● INSTRUCTIONS FOR THE TASK: Report back every line from the entries below in which the word "pictureItemModelList" occurs.

● Records from a data source:
[Start of section]

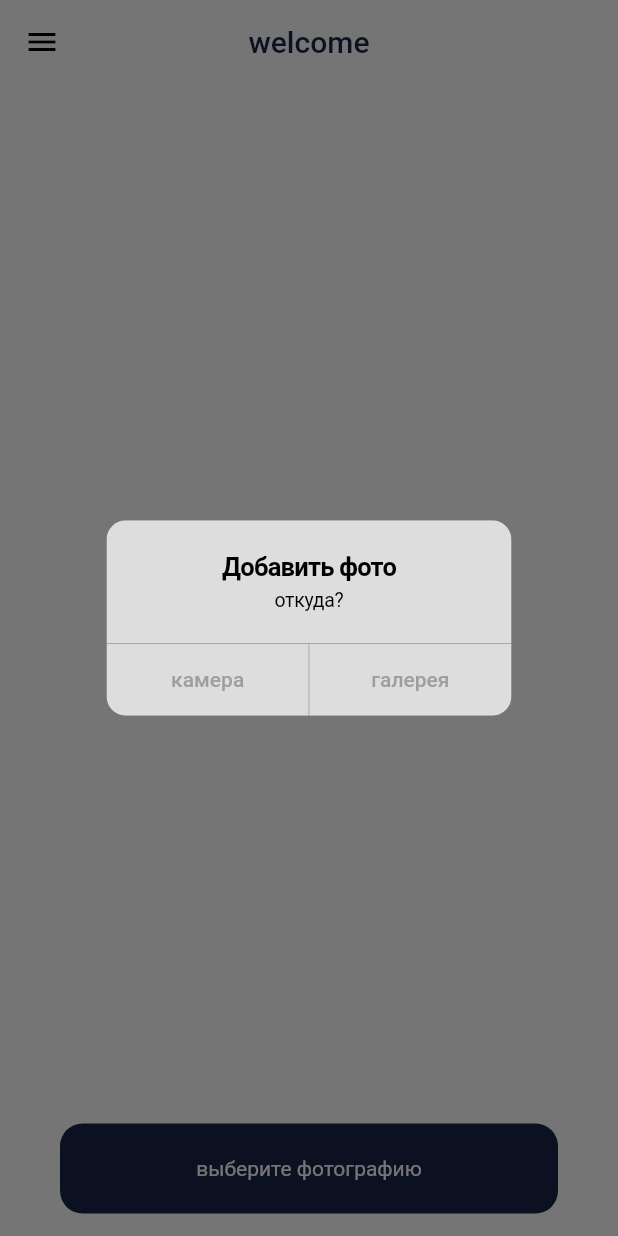
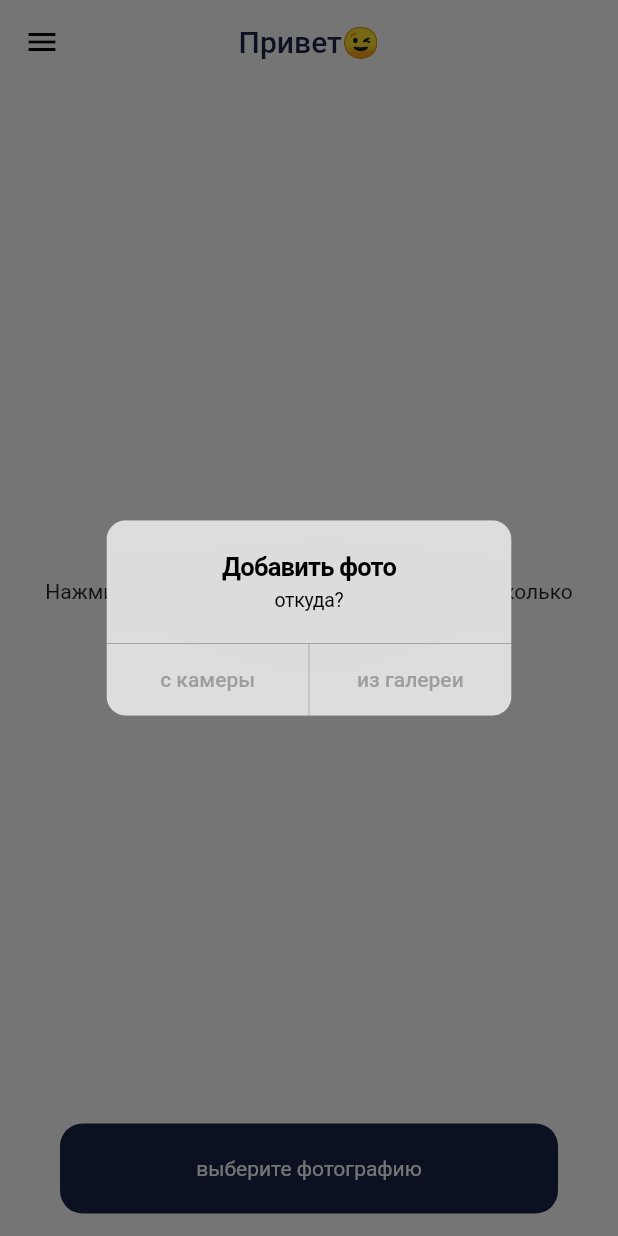
Before and after one commit to eaaniwezi/flutter_picture_app_with_firebase, a Flutter app: the HomeScreen screen opened directly, after a tap on "выберите фотографию", on a phone screen of 412 x 824 dp. Run offline on Flutter 3.47's test engine with Material 2 defaults, Android fonts, the phone set to English and light mode, and no system bars; our stand-ins replace bloc, cloud_firestore, equatable, firebase_auth, firebase_core, firebase_storage and 10 more; missing offline and left inert: dart:ffi; accounts and stored records are empty.

Commit message:
almost done

```diff
--- a/lib/bloc/picture/picture_bloc.dart
+++ b/lib/bloc/picture/picture_bloc.dart
@@ -25,16 +25,17 @@ class PictureBloc extends Bloc<PictureEvent, PictureState> {
 
   @override
   Stream<PictureState> mapEventToState(PictureEvent event) async* {
-    var log = Logger();
+
     if (event is NoPictureEvent) {
       //!
       try {
-          late User? _user;
+        late User? _user;
         _user = await userRepository.getUser();
         final currentUserId = _user!.uid;
         late List<PictureModel> _pictureItemList;
         yield PictureFetchingState();
-        _pictureItemList = await pictureRepository.getUserPictures(currentUserId);
+        _pictureItemList =
+            await pictureRepository.getUserPictures(currentUserId);
         yield PictureFetchedState(pictureItemModelList: _pictureItemList);
       } catch (e) {
         yield PictureFetchingErrorState();
@@ -45,31 +46,62 @@ class PictureBloc extends Bloc<PictureEvent, PictureState> {
         late User? _user;
         _user = await userRepository.getUser();
         final currentUserId = _user!.uid;
+
         yield PictureLoadingState();
 
         final imageUrl =
             await pictureRepository.sendAndStorePicturesInDb(event.image);
-        log.wtf(imageUrl);
+
         pictureRepository.createPictureCollectionInFireStore({
           "picture": imageUrl.toString(),
         }, currentUserId);
         yield PictureLoadedState();
+
+        late List<PictureModel> _pictureItemList;
+        yield PictureFetchingState();
+        _pictureItemList =
+            await pictureRepository.getUserPictures(currentUserId);
+        yield PictureFetchedState(pictureItemModelList: _pictureItemList);
       } catch (e) {
         yield PictureErrorState();
-        log.wtf(e);
+        log.w(e);
+      }
+    }
+    if (event is DetelePictureEvent) {
+      try {
+        late User? _user;
+        _user = await userRepository.getUser();
+        final currentUserId = _user!.uid;
+        yield PictureDeletingState();
+        final bool isDeleted = await pictureRepository
+            .deletePictureFromDbAndStorage(event.pictureModel, currentUserId);
+        if (isDeleted == true) {
+          yield PictureDeletedState();
+        } else {
+          yield PictureErrorDeletingState();
+        }
+
+        late List<PictureModel> _pictureItemList;
+        yield PictureFetchingState();
+        _pictureItemList =
+            await pictureRepository.getUserPictures(currentUserId);
+        yield PictureFetchedState(pictureItemModelList: _pictureItemList);
+      } catch (e) {
+        yield PictureErrorDeletingState();
+        log.w(e);
       }
     }
   }
 
   @override
   void onChange(Change<PictureState> change) {
-    log.i(change.currentState);
+  log.w(change.currentState);
     super.onChange(change);
   }
 
   @override
   void onEvent(PictureEvent event) {
-    log.i(event);
+   log.w(event);
     super.onEvent(event);
   }
 }
--- a/lib/bloc/picture/picture_event.dart
+++ b/lib/bloc/picture/picture_event.dart
@@ -15,3 +15,11 @@ class OnTapEvent extends PictureEvent {
     required this.image,
   });
 }
+
+class DetelePictureEvent extends PictureEvent {
+  final PictureModel pictureModel;
+
+  const DetelePictureEvent({
+    required this.pictureModel,
+  });
+}
--- a/lib/bloc/picture/picture_state.dart
+++ b/lib/bloc/picture/picture_state.dart
@@ -18,10 +18,18 @@ class PictureFetchedState extends PictureState {
   });
 }
 
+class PictureErrorState extends PictureState {}
+
+//*
 class PictureFetchingErrorState extends PictureState {}
 
 class PictureLoadingState extends PictureState {}
 
 class PictureLoadedState extends PictureState {}
 
-class PictureErrorState extends PictureState {}
+//*
+class PictureDeletingState extends PictureState {}
+
+class PictureDeletedState extends PictureState {}
+
+class PictureErrorDeletingState extends PictureState {}
--- a/lib/bloc/register/register_state.dart
+++ b/lib/bloc/register/register_state.dart
@@ -11,6 +11,11 @@ abstract class RegisterState extends Equatable {
 
 //*
 class InitialRegisterState extends RegisterState {
+  @override
+  List<Object> get props => [];
+}
+//*
+class PhoneNumberSentState extends RegisterState {
   @override
   List<Object> get props => [];
 }
--- a/lib/main.dart
+++ b/lib/main.dart
@@ -66,7 +66,7 @@ class MyApp extends StatelessWidget {
       ),
       home: BlocBuilder<AuthBloc, AuthState>(
         builder: (context, state) {
-          print(state.toString() + " this is your state");
+
           if (state is Uninitialized) {
             return SlapshScreen();
           } else if (state is Unauthenticated) {
--- a/lib/screens/home_screen.dart
+++ b/lib/screens/home_screen.dart
@@ -35,7 +35,7 @@ class _HomeScreenState extends State<HomeScreen> {
         centerTitle: true,
         backgroundColor: Colors.white,
         title: Text(
-          "welcome",
+          "Привет😉",
           style: TextStyle(
             color: Color(0xff182647),
           ),
@@ -62,7 +62,7 @@ class _HomeScreenState extends State<HomeScreen> {
                               _image = File(image!.path);
                             });
                           },
-                          child: Text('камера')),
+                          child: Text('с камеры')),
                       //**** */
                       TextButton(
                         onPressed: () async {
@@ -74,15 +74,16 @@ class _HomeScreenState extends State<HomeScreen> {
                             _image = File(image!.path);
                           });
                         },
-                        child: Text('галерея'),
+                        child: Text('из галереи'),
                       )
                     ],
                   ));
-        },
+        }, bottonHeight: false,
       ),
       body: BlocListener<PictureBloc, PictureState>(
-        listenWhen: (oldState, newState) => newState is PictureLoadedState,
+        // listenWhen: (oldState, newState) => newState is PictureLoadedState,
         listener: (context, state) {
+          print(state.toString() + " this is my pics state");
           if (state is PictureLoadingState) {
             setState(() {
               isLoading = true;
@@ -145,14 +146,24 @@ class _HomeScreenState extends State<HomeScreen> {
               )
             : BlocBuilder<PictureBloc, PictureState>(
                 builder: (context, state) {
-                  print(state.toString() + " ijhfdgkklthfhgfgf");
                   if (state is PictureFetchedState) {
                     List<PictureModel> pictureList = state.pictureItemModelList;
 
-                    return GridView.builder(
+                    return pictureList.isEmpty
+                        ? Center(
+                            child: Padding(
+                              padding: const EdgeInsets.all(20.0),
+                              child: Text(
+                                "Нажмите на кнопку ниже, чтобы добавить несколько фотографий😉",
+                                textAlign: TextAlign.center,
+                              ),
+                            ),
+                          )
+                        : GridView.builder(
                             physics: ScrollPhysics(),
                             shrinkWrap: true,
-                      gridDelegate: SliverGridDelegateWithFixedCrossAxisCount(
+                            gridDelegate:
+                                SliverGridDelegateWithFixedCrossAxisCount(
                               crossAxisCount: 2,
                               // childAspectRatio: (3 / 2),
                             ),
@@ -164,29 +175,12 @@ class _HomeScreenState extends State<HomeScreen> {
                               );
                             },
                           );
-                  } else if (state is PictureFetchingState) {
-                    Center(
-                        child: CircularProgressIndicator(
-                            color: Color(0xff182647)));
                   }
                   return Center(
                       child:
                           CircularProgressIndicator(color: Color(0xff182647)));
                 },
               ),
-        // : StreamBuilder<QuerySnapshot>(
-        //     stream: FirebaseFirestore.instance
-        //         .collection("pictures")
-        //         .doc("LpKzm7vosvMVcajET1k3b9ZJwGX2")
-        //         .collection("Userpictures")
-        //         .snapshots(),
-        //     builder: (context, snapshot) {
-        //       print(snapshot.connectionState);
-        //       print(snapshot.data!.docs.length.toString());
-        //       print(snapshot.data!.docs);
-        //       return Text("Empty");
-        //     },
-        //   ),
       ),
     );
   }
--- a/lib/widgets/app_bar_drawer.dart
+++ b/lib/widgets/app_bar_drawer.dart
@@ -18,7 +18,6 @@ class AppBarDrawer extends StatelessWidget {
     return BlocListener<AuthBloc, AuthState>(
       listenWhen: (oldState, newState) => newState is Unauthenticated,
       listener: (context, state) {
-        print(state.toString() + " ur 1st new state");
         Get.to(() => LoginScreen());
       },
       child: blocAppBarBuilder(),
@@ -29,10 +28,9 @@ class AppBarDrawer extends StatelessWidget {
     var log = Logger();
     return BlocBuilder<AuthBloc, AuthState>(
       builder: (context, state) {
-        print(state.toString() + " ur 2nd new state");
         if (state is Authenticated) {
           dynamic userModel = state.user;
-          log.e(userModel);
+          log.v(userModel);
           return Drawer(
             child: ListView(
               children: [
--- a/lib/widgets/button.dart
+++ b/lib/widgets/button.dart
@@ -1,13 +1,14 @@
-
 import 'package:flutter/material.dart';
 
 class ButtonContainer extends StatelessWidget {
   final String label;
   final Function onPressed;
+  final bool bottonHeight;
   const ButtonContainer({
     Key? key,
+    required this.label,
     required this.onPressed,
-    required this.label,
+    required this.bottonHeight,
   }) : super(key: key);
 
   @override
@@ -16,7 +17,7 @@ class ButtonContainer extends StatelessWidget {
       padding: EdgeInsets.only(
         left: 40,
         right: 40,
-        top:  MediaQuery.of(context).size.height * 0.2 ,
+        top: bottonHeight == true ? MediaQuery.of(context).size.height * 0.2 : 0,
         bottom: 15,
       ),
       child: InkWell(
```
Also changed, not shown: lib/bloc/auth/auth_bloc.dart (+4 -4 lines), lib/bloc/register/register_bloc.dart (+8 -10 lines), lib/repository/picture_repository.dart (+20 -4 lines), lib/screens/login_screen.dart (+3 -10 lines), lib/screens/otp_screen.dart (+4 -4 lines), lib/widgets/image_container.dart (+48 -3 lines). Lines whose indentation alone changed are shown as unchanged.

[End of section]

● FINISHED TASK:
         yield PictureFetchedState(pictureItemModelList: _pictureItemList);
+        yield PictureFetchedState(pictureItemModelList: _pictureItemList);
+        yield PictureFetchedState(pictureItemModelList: _pictureItemList);
                     List<PictureModel> pictureList = state.pictureItemModelList;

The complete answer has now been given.